    MyWidget::MyWidget( QWidget *parent, const char *name )
            : QWidget( parent, name )

The implementation of the constructor starts here. Like most widgets, it just passes on the parent and name to the QWidget constructor.

    {
        setMinimumSize( 200, 120 );
        setMaximumSize( 200, 120 );

Since this widget doesn't know how to handle resizing, we fix its size by setting the minimum and maximum to be equal. In the next chapter, we will show how a widget can respond to resize event from the user.

        QPushButton *quit = new QPushButton( "Quit", this, "quit" );
        quit->setGeometry( 62, 40, 75, 30 );
        quit->setFont( QFont( "Times", 18, QFont::Bold ) );

Here we create and set up a child widget of this widget (the new widget's parent is this) which has the widget name "quit". The widget name has nothing to do with the button text, they just happen to be similar in this case.

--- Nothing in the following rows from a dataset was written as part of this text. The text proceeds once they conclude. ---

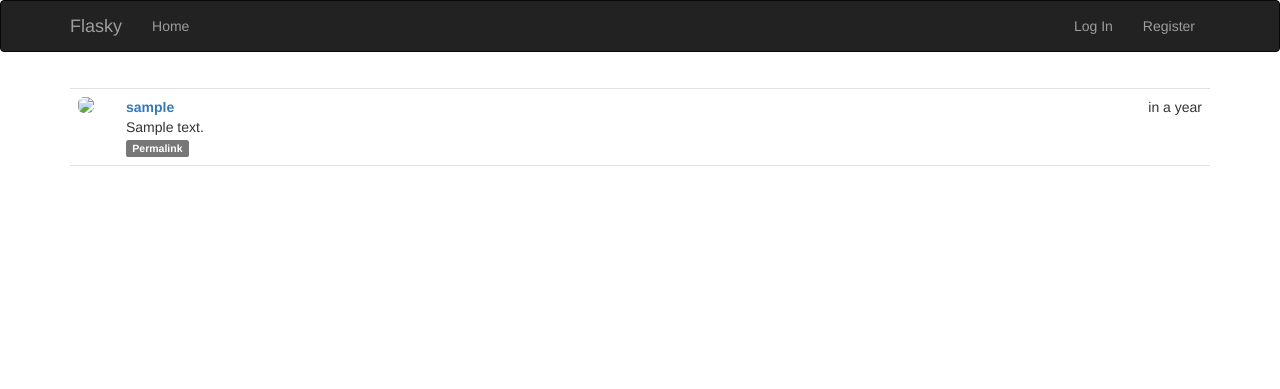
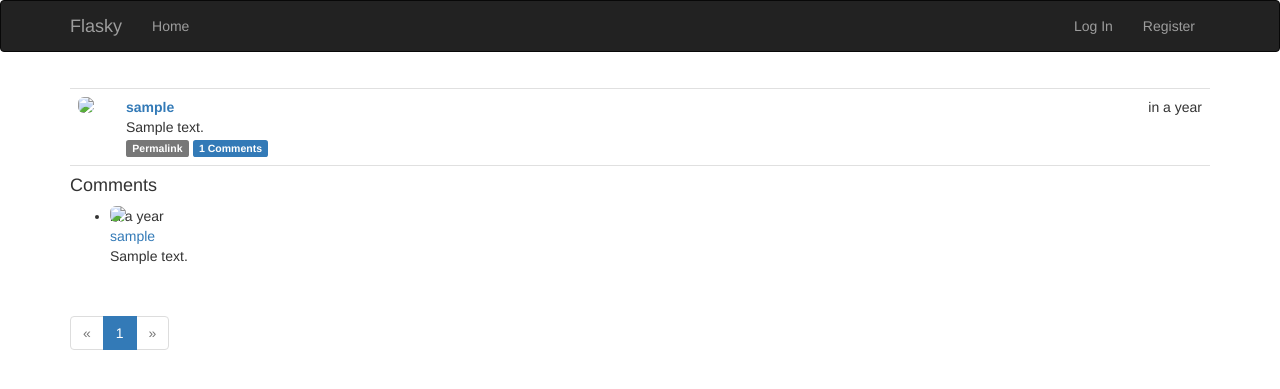
Before and after one commit to mohllal/flasky, a Flask app: page /post/1 in a window 1280 px wide. Shown: the top 389 px of the page. Run offline with Flask 2, Linux system fonts and the light colour scheme; tables that the repository leaves empty hold one stand-in row (values such as "Sample post"); some libraries are stand-ins or nearby versions.

Commit message:
Add the user comment subsystem

```diff
--- a/app/models.py
+++ b/app/models.py
@@ -46,6 +46,7 @@ class User(db.Model, UserMixin):
                                 backref=db.backref('followed', lazy='joined'),
                                 lazy='dynamic',
                                 cascade='all, delete-orphan')
+    comments = db.relationship('Comment', backref='author', lazy='dynamic')
 
     def __init__(self, **kwargs):
         super(User, self).__init__(**kwargs)
@@ -252,6 +253,7 @@ class Post(db.Model):
     body_html = db.Column(db.Text)
     timestamp = db.Column(db.DateTime, index=True, default=datetime.utcnow)
     author_id = db.Column(db.Integer, db.ForeignKey('users.id'))
+    comments = db.relationship('Comment', backref='post', lazy='dynamic')
 
     @staticmethod
     def on_changed_body(target, value, oldvalue, initiator):
@@ -267,3 +269,26 @@ class Post(db.Model):
 
 
 db.event.listen(Post.body, 'set', Post.on_changed_body)
+
+
+class Comment(db.Model):
+    __tablename__ = 'comments'
+
+    id = db.Column(db.Integer, primary_key=True)
+    body = db.Column(db.Text)
+    body_html = db.Column(db.Text)
+    timestamp = db.Column(db.DateTime, index=True, default=datetime.utcnow)
+    disabled = db.Column(db.Boolean)
+    author_id = db.Column(db.Integer, db.ForeignKey('users.id'))
+    post_id = db.Column(db.Integer, db.ForeignKey('posts.id'))
+
+    @staticmethod
+    def on_changed_body(target, value, oldvalue, initiator):
+        allowed_tags = ['a', 'abbr', 'acronym', 'b', 'code', 'em', 'i',
+                        'strong']
+        target.body_html = bleach.linkify(bleach.clean(
+            markdown(value, output_format='html'),
+            tags=allowed_tags, strip=True))
+
+
+db.event.listen(Comment.body, 'set', Comment.on_changed_body)
--- a/app/post/forms.py
+++ b/app/post/forms.py
@@ -1,5 +1,5 @@
 from flask_wtf import FlaskForm
-from wtforms import SubmitField
+from wtforms import SubmitField, StringField
 from wtforms.validators import DataRequired
 from flask_pagedown.fields import PageDownField
 
@@ -7,3 +7,8 @@ from flask_pagedown.fields import PageDownField
 class PostForm(FlaskForm):
     body = PageDownField("What's on your mind?", validators=[DataRequired()])
     submit = SubmitField('Submit')
+
+
+class CommentForm(FlaskForm):
+    body = StringField('', validators=[DataRequired()])
+    submit = SubmitField('Submit')
--- a/app/post/views.py
+++ b/app/post/views.py
@@ -1,9 +1,9 @@
 from flask import render_template, redirect, url_for, request, \
-    current_app, make_response
+    current_app, make_response, flash
 from flask_login import current_user, login_required
 from . import post
-from .forms import PostForm
-from ..models import Post, Permission
+from .forms import PostForm, CommentForm
+from ..models import Post, Comment, Permission
 from .. import db
 
 
@@ -33,10 +33,28 @@ def show_posts():
                            pagination=pagination, show_followed=show_followed)
 
 
-@post.route('/<int:id>')
+@post.route('/<int:id>', methods=['GET', 'POST'])
 def show_post(id):
     post = Post.query.get_or_404(id)
-    return render_template('post/single_post.html', posts=[post])
+    form = CommentForm()
+    if form.validate_on_submit():
+        comment = Comment(body=form.body.data,
+                          post=post,
+                          author=current_user._get_current_object())
+        db.session.add(comment)
+        db.session.commit()
+        flash('Your comment has been published.')
+        return redirect(url_for('post.show_post', id=post.id, page=-1))
+    page = request.args.get('page', 1, type=int)
+    if page == -1:
+        page = (post.comments.count() - 1) // \
+               current_app.config['FLASKY_COMMENTS_PER_PAGE'] + 1
+    pagination = post.comments.order_by(Comment.timestamp.asc()).paginate(
+        page, per_page=current_app.config['FLASKY_COMMENTS_PER_PAGE'],
+        error_out=False)
+    comments = pagination.items
+    return render_template('post/single_post.html', posts=[post],
+                           form=form, comments=comments, pagination=pagination)
 
 
 @post.route('/all')
--- /dev/null
+++ b/app/templates/post/list_comments.html
@@ -0,0 +1,22 @@
+<ul class="comments">
+    {% for comment in comments %}
+    <li class="comment">
+        <div class="comment-thumbnail">
+            <a href="{{ url_for('profile.show_profile', username=comment.author.username) }}">
+                <img class="img-rounded profile-thumbnail" src="https://via.placeholder.com/20">
+            </a>
+        </div>
+        <div class="comment-content">
+            <div class="comment-date">{{ moment(comment.timestamp).fromNow() }}</div>
+            <div class="comment-author"><a href="{{ url_for('profile.show_profile', username=comment.author.username) }}">{{ comment.author.username }}</a></div>
+            <div class="comment-body">
+                {% if comment.body_html %}
+                    {{ comment.body_html | safe }}
+                {% else %}
+                    {{ comment.body }}
+                {% endif %}
+            </div>
+        </div>
+    </li>
+    {% endfor %}
+</ul>
--- a/app/templates/post/list_posts.html
+++ b/app/templates/post/list_posts.html
@@ -24,6 +24,9 @@
                 <a href="{{ url_for('post.show_post', id=post.id) }}">
                     <span class="label label-default">Permalink</span>
                 </a>
+                <a href="{{ url_for('post.show_post', id=post.id) }}#comments">
+                    <span class="label label-primary">{{ post.comments.count() }} Comments</span>
+                </a>
             </div>
         </div>
     </li>
--- a/app/templates/post/single_post.html
+++ b/app/templates/post/single_post.html
@@ -1,7 +1,22 @@
 {% extends "base.html" %}
+{% import "bootstrap/wtf.html" as wtf %}
+{% import "_macros.html" as macros %}
 
 {% block title %}Flasky - Post{% endblock %}
 
 {% block page_content %}
 {% include 'post/list_posts.html' %}
+
+<h4 id="comments">Comments</h4>
+{% if current_user.can(Permission.COMMENT) %}
+<div class="comment-form">
+    {{ wtf.quick_form(form) }}
+</div>
+{% endif %}
+{% include 'post/list_comments.html' %}
+{% if pagination %}
+<div class="pagination">
+    {{ macros.pagination_widget(pagination, 'post.show_post', fragment='#comments', id=posts[0].id) }}
+</div>
+{% endif %}
 {% endblock %}
--- a/config.py
+++ b/config.py
@@ -15,6 +15,7 @@ class Config:
     FLASKY_ADMIN = os.environ.get('FLASKY_ADMIN')
     FLASKY_POSTS_PER_PAGE = os.environ.get('FLASKY_POSTS_PER_PAGE') or 25
     FLASKY_FOLLOWERS_PER_PAGE = os.environ.get('FLASKY_POSTS_PER_PAGE') or 15
+    FLASKY_COMMENTS_PER_PAGE = os.environ.get('FLASKY_COMMENTS_PER_PAGE') or 30
     SQLALCHEMY_TRACK_MODIFICATIONS = False
 
     @staticmethod
```
Also changed, not shown: app/fake.py (+21 -1 lines), migrations/versions/578ece9e7cf2_comment_model.py (added, +41 -0 lines).
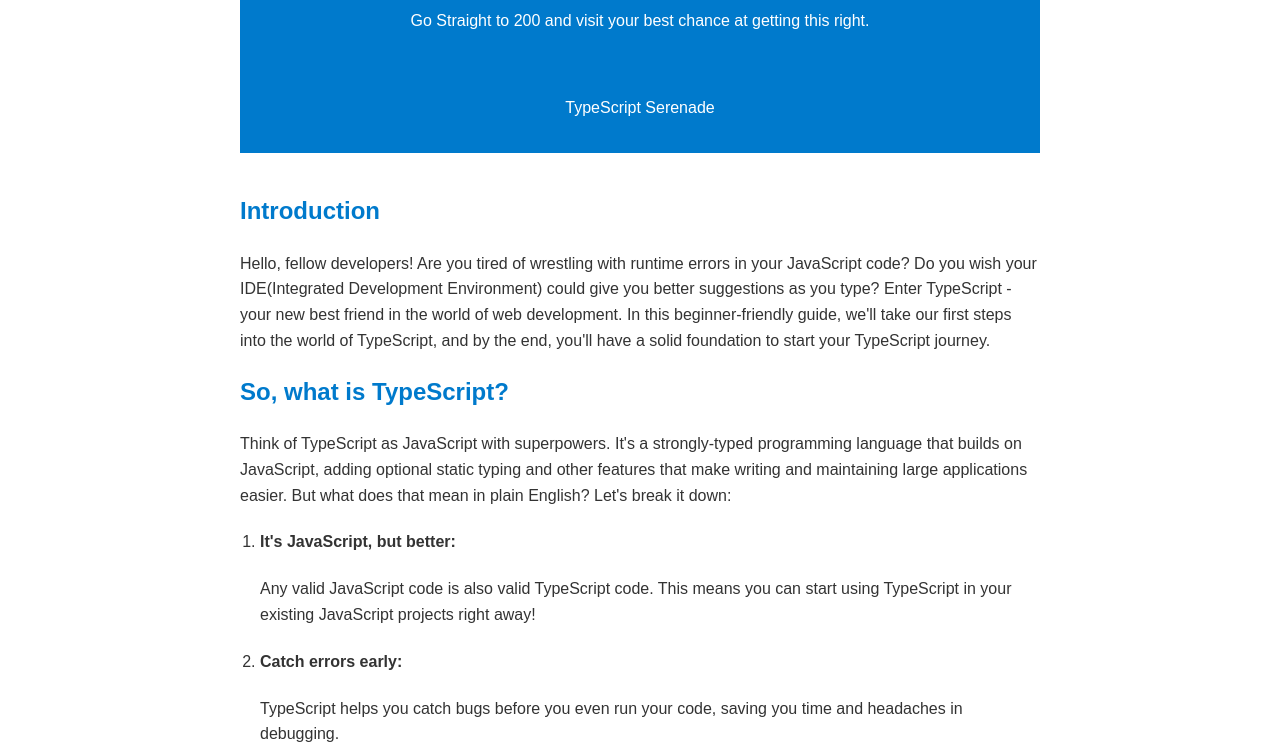
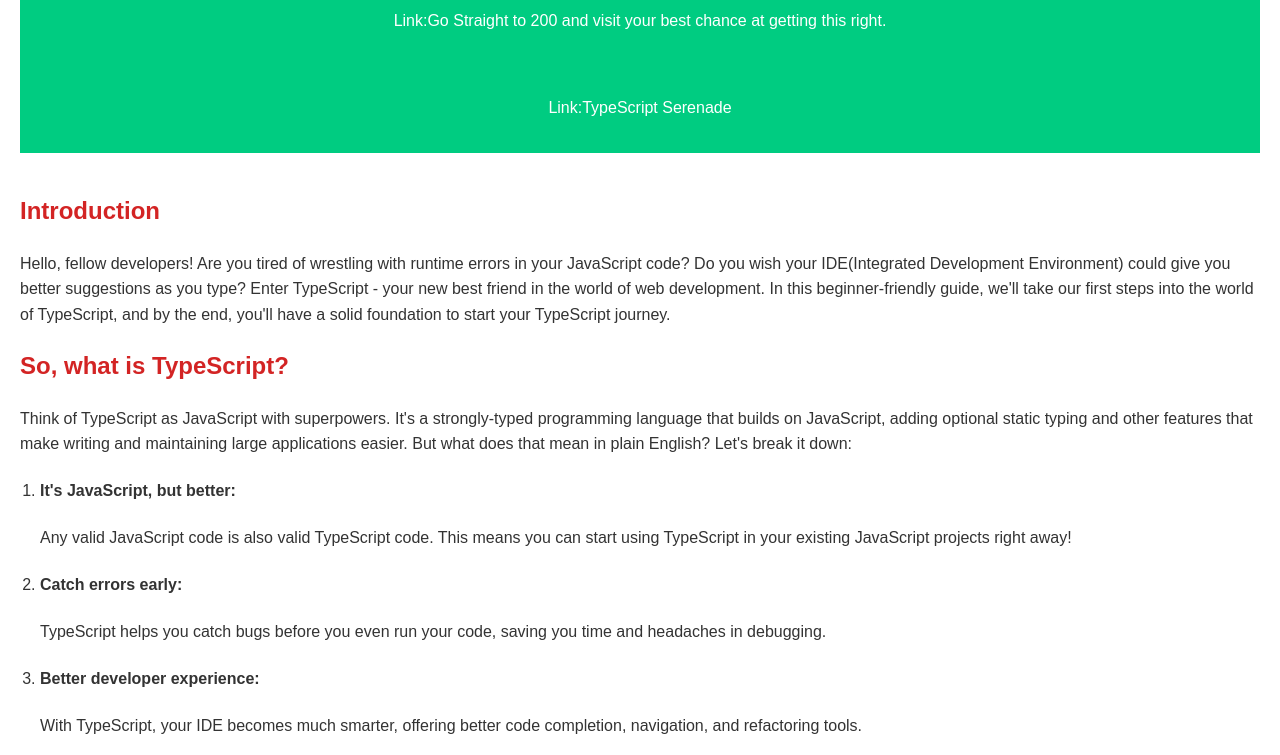
Before and after one commit to MariSayo/TypeScript-Article, a plain HTML site: page index.html in a window 1280 px wide. Shown: the part 95-850 px from the top of the page. Drawn offline with Linux system fonts and the light colour scheme.

Commit message:
Final commit

```diff
--- a/index.html
+++ b/index.html
@@ -6,14 +6,17 @@
     <link rel="stylesheet" href="styles.css">
     <title>TypeSrcipt what?</title>
 </head>
+<!-- In the vein of honesty I will admit that chatgpt and claude ai were
+ big actors in the development of this work. Both in terms of article and CSS.
+ Regardless, I hope you like this webpage! -->
 <body>
     <header>
       <h1>TypeScript 101</h1>
       <nav>
         <ul>
-          <li><a href="https://www.typescriptlang.org/docs/">Go Straight to 200 and visit your best chance at getting this right.</a></li>
+          <li><a href="https://www.typescriptlang.org/docs/">Link:Go Straight to 200 and visit your best chance at getting this right.</a></li>
 <br><br/>
-          <li><a href="http://127.0.0.1:5500/music.html">TypeScript Serenade</a></li>
+          <li><a href="http://127.0.0.1:5500/music.html">Link:TypeScript Serenade</a></li>
         </ul>
         </ul>
       </nav>
--- a/styles.css
+++ b/styles.css
@@ -3,13 +3,13 @@ body {
     font-family: Arial, sans-serif;
     line-height: 1.6;
     color: #333;
-    max-width: 800px;
+    max-width: 100%;
     margin: 0 auto;
     padding: 20px;
 }
 
 header {
-    background-color: #007acc;
+    background-color: #00cc81;
     color: white;
     padding: 1rem;
     text-align: center;
@@ -38,7 +38,7 @@ main {
 }
 
 h2 {
-    color: #007acc;
+    color: #cc0000db;
 }
 
 /* Code block styles */
```
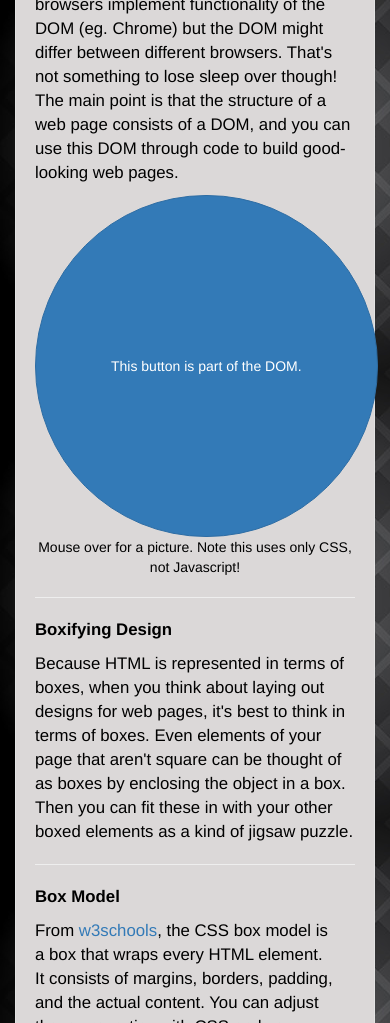
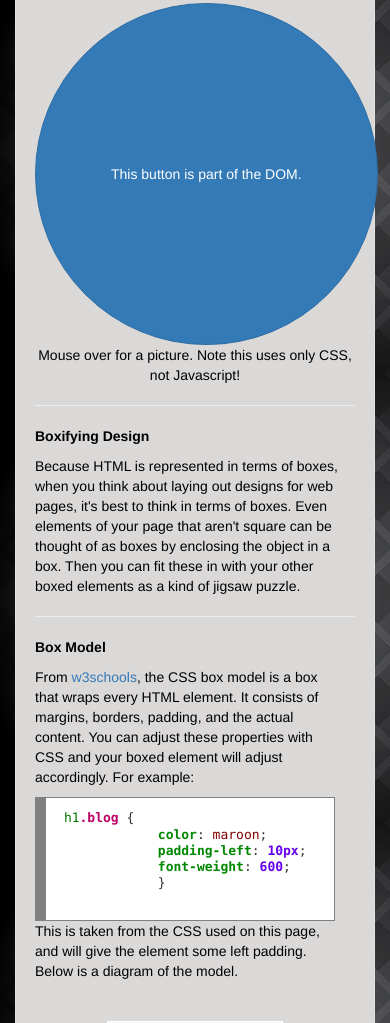
Before and after one commit to danielkermode/danielkermode.github.io, a plain HTML site: page blog/t2-html-css-dom-p1.html in a window 390 px wide. Shown: the part 977-2000 px from the top of the page. Drawn offline with nearby package versions, Linux system fonts and the light colour scheme.

Commit message:
font size responsive

```diff
--- a/blog/t2-html-css-dom-p1.html
+++ b/blog/t2-html-css-dom-p1.html
@@ -105,7 +105,7 @@
         <div class='box-model-text'>
           <p>
           From <a href='http://www.w3schools.com/css/css_boxmodel.asp'>w3schools</a>, the CSS box model is a box that wraps every HTML element. It consists of margins, borders, padding, and the actual content. You can adjust these properties with CSS and your boxed element will adjust accordingly. For example:
-          <div style="background: #ffffff; overflow:auto;width:auto;border:solid gray;border-width:.1em .1em .1em .8em;padding:.2em .6em;">
+          <div class="code-example" style="background: #ffffff; overflow:auto;width:auto;border:solid gray;border-width:.1em .1em .1em .8em;padding:.2em .6em;">
             <pre style="background-color: white; border: none; margin: 0; line-height: 125%"><span style="color: #007700">h1</span><span style="color: #BB0066; font-weight: bold">.blog</span> {
             <span style="color: #008800; font-weight: bold">color</span><span style="color: #333333">:</span> <span style="color: #800000">maroon</span>;
             <span style="color: #008800; font-weight: bold">padding-left</span><span style="color: #333333">:</span> <span style="color: #6600EE; font-weight: bold">10px</span>;
--- a/styles.css
+++ b/styles.css
@@ -4,8 +4,8 @@
   font-weight: bold;
 }
 
-p {
-  font-size: 1.2em;
+@media only screen and (min-width: 500px) {
+  body { font-size: 2em; }
 }
 
 h1.home {
@@ -39,6 +39,10 @@ div.blog-date {
   text-align: right;
   padding-top: 30px;
   order: 2;
+}
+
+div.code-example {
+
 }
 
 body {
```
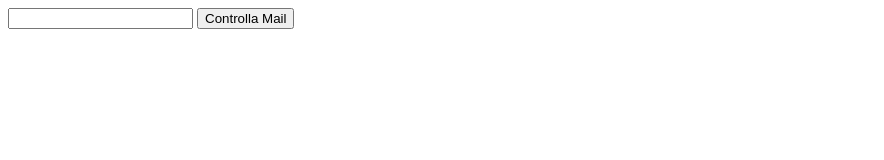
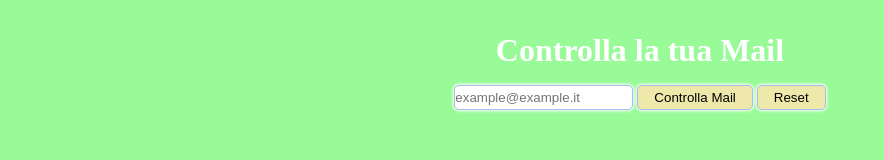
Before and after one commit to AlessandroSaba1991/js-mail-dadi, a plain HTML site: page bonus/index.html in a window 1280 px wide. Shown: the whole page, without its empty margins (0-884 px from the left). Drawn offline with Linux system fonts and the light colour scheme.

Commit message:
add style and button reset EXERCISE COMPLETE

```diff
--- a/bonus/assets/css/style.css
+++ b/bonus/assets/css/style.css
@@ -0,0 +1,47 @@
+* {
+    margin: 0;
+    padding: 0;
+    box-sizing: border-box;
+}
+
+body {
+    background-color: palegreen;
+}
+
+.container {
+    width: 80%;
+    margin: 2rem auto;
+    text-align: center;
+}
+
+.title {
+    color: white;
+    margin-bottom: 1rem;
+}
+
+.risposta,
+.richiesta input,
+.control,
+.reset {
+    border-radius: 5px;
+    box-shadow: 0 0 3px 1px white;
+    border: 1px solid rgb(175, 184, 238);
+}
+
+.control,
+.reset {
+    padding: 0.25rem 1rem;
+    background-color: palegoldenrod;
+}
+
+.richiesta input {
+    padding: 0.25rem 0;
+}
+
+.risposta {
+    background-color: palevioletred;
+    color: white;
+    padding: 1rem;
+    margin-top: 1rem;
+    display: inline-block;
+}
--- a/bonus/assets/js/main.js
+++ b/bonus/assets/js/main.js
@@ -13,17 +13,23 @@ Usiamo un input e un bottone per inserire la mail e poi mostriamo i risultati in
 const mail_autorizzate = ['mario@hotmail.it', 'giuseppe@libero.it', 'alessandro@gmail.com']
 
 //Creo variabile per stampare messaggio
-let text;
+let text, element_risposta;
 
 //Seleziono il container dove andrò a mettere il risultato
 element_container = document.querySelector('.container')
 
-//selezioniamo il bottone
+//selezioniamo il bottone e il form
 const element_button_control = document.querySelector('.control')
+const element_button_reset = document.querySelector('.reset')
+const element_form = document.querySelector('form')
 
 //al click del bottone facciamogli fare qualcosa
-element_button_control.addEventListener('click', function() {
+element_form.addEventListener("submit", function(event) {
 
+    //non fa ricaricare la pagina
+    event.preventDefault()
+
+    //disabilitiamo il bottone dopo il click
     element_button_control.setAttribute('disabled', 'disabled')
 
     //prendi dall'input la email dell'utente
@@ -47,6 +53,21 @@ element_button_control.addEventListener('click', function() {
         }
 
     }
+    //creo la risposta
+    element_risposta = `<div class="risposta">${text}</div>`;
+
     //stampo a schermo la risposta
-    element_container.insertAdjacentHTML("beforeend", `<div class="risposta">${text}</div>`)
+    element_container.insertAdjacentHTML("beforeend", element_risposta)
 })
+
+//facciamogli fare qualcosa anche a reset
+element_button_reset.addEventListener('click', function() {
+
+    //riabilito il bottone control
+    element_button_control.removeAttribute('disabled', 'disabled')
+
+    //cancello la risposta
+    let element_remove = document.querySelector('.risposta');
+    element_remove.remove();
+
+})
--- a/bonus/index.html
+++ b/bonus/index.html
@@ -13,16 +13,22 @@
 
     <div class="container">
 
+        <h1 class="title">Controlla la tua Mail</h1>
+
         <div class="richiesta">
 
-            <input type="email" class="user_mail" required>
+            <form action="#" method="post">
 
-            <button class="control">Controlla Mail</button>
+                <input type="email" class="user_mail" placeholder="example@example.it" required>
+
+                <button type="submit" class="control">Controlla Mail</button>
+                <button type="reset" class="reset">Reset</button>
+
+            </form>
+            <!-- /form -->
 
         </div>
         <!-- /.richiesta -->
-
-
 
     </div>
     <!-- /.container -->
```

Note that quit is a local variable in the constructor. MyWidget does not keep track of it, but Qt does, and will by default delete it when MyWidget is deleted. This is why MyWidget doesn't need a destructor. (On the other hand, there is no harm in deleting a child when you choose to, the child will automatically tell Qt about its imminent death.)

The setGeometry() call does the same as move() and resize() did in the previous chapters.

        connect( quit, SIGNAL(clicked()), qApp, SLOT(quit()) );
    }

Since the MyWidget class doesn't know about the application object, it has to connect to Qt's pointer to it, qApp.

A widget is a software component and should know as little as possible about its environment in order to be as general and reusable as possible.

Knowing the name of the application object would break this principle, so Qt offers an alias, qApp, for the cases where a component such as MyWidget needs to talk to the application object.

    int main( int argc, char **argv )
    {
        QApplication a( argc, argv );
    
        MyWidget w;
        w.setGeometry( 100, 100, 200, 120 );
        a.setMainWidget( &w );
        w.show();
        return a.exec();
    }

Here we instantiate our new baby, set it to be the main widget, and execute the application.

Behavior

This program is very similar in behavior to the previous one. The difference lies in the way we have implemented it. It does behave slightly different though. Just try to resize it to see.

Exercises

Try to create another MyWidget object in main(). What happens?

Try to add more buttons, or put in widgets other than QPushButton.

You may now go on to chapter five.

[Previous tutorial] [Next tutorial] [Main tutorial page]


Copyright © 2005 TrolltechTrademarks
Qt version 2.3.10